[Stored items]
......

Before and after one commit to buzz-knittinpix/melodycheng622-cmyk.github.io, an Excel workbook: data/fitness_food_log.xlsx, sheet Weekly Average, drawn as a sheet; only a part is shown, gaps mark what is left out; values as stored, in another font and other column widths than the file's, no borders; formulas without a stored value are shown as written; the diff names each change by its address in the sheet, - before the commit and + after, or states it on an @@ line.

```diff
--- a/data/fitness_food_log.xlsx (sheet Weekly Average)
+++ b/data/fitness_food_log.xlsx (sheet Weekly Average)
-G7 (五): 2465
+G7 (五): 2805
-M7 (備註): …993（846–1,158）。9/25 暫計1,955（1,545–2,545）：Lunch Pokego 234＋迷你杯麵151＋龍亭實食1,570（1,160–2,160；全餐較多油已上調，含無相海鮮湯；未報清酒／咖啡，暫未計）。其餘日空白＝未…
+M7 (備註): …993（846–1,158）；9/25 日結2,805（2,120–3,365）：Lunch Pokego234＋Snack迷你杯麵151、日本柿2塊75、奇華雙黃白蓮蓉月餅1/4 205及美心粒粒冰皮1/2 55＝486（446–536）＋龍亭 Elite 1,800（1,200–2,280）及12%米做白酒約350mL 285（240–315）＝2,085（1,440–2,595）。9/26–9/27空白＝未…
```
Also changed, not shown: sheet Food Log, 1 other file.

......

> _Goal of the exercise_
Each line of the data has to be written out exactly as it appears.

> _Answer space_
Before and after one commit to buzz-knittinpix/melodycheng622-cmyk.github.io, an Excel workbook: data/fitness_food_log.xlsx, sheet Weekly Average, drawn as a sheet; only a part is shown, gaps mark what is left out; values as stored, in another font and other column widths than the file's, no borders; formulas without a stored value are shown as written; the diff names each change by its address in the sheet, - before the commit and + after, or states it on an @@ line.

```diff
--- a/data/fitness_food_log.xlsx (sheet Weekly Average)
+++ b/data/fitness_food_log.xlsx (sheet Weekly Average)
-G7 (五): 2465
+G7 (五): 2805
-M7 (備註): …993（846–1,158）。9/25 暫計1,955（1,545–2,545）：Lunch Pokego 234＋迷你杯麵151＋龍亭實食1,570（1,160–2,160；全餐較多油已上調，含無相海鮮湯；未報清酒／咖啡，暫未計）。其餘日空白＝未…
+M7 (備註): …993（846–1,158）；9/25 日結2,805（2,120–3,365）：Lunch Pokego234＋Snack迷你杯麵151、日本柿2塊75、奇華雙黃白蓮蓉月餅1/4 205及美心粒粒冰皮1/2 55＝486（446–536）＋龍亭 Elite 1,800（1,200–2,280）及12%米做白酒約350mL 285（240–315）＝2,085（1,440–2,595）。9/26–9/27空白＝未…
```
Also changed, not shown: sheet Food Log, 1 other file.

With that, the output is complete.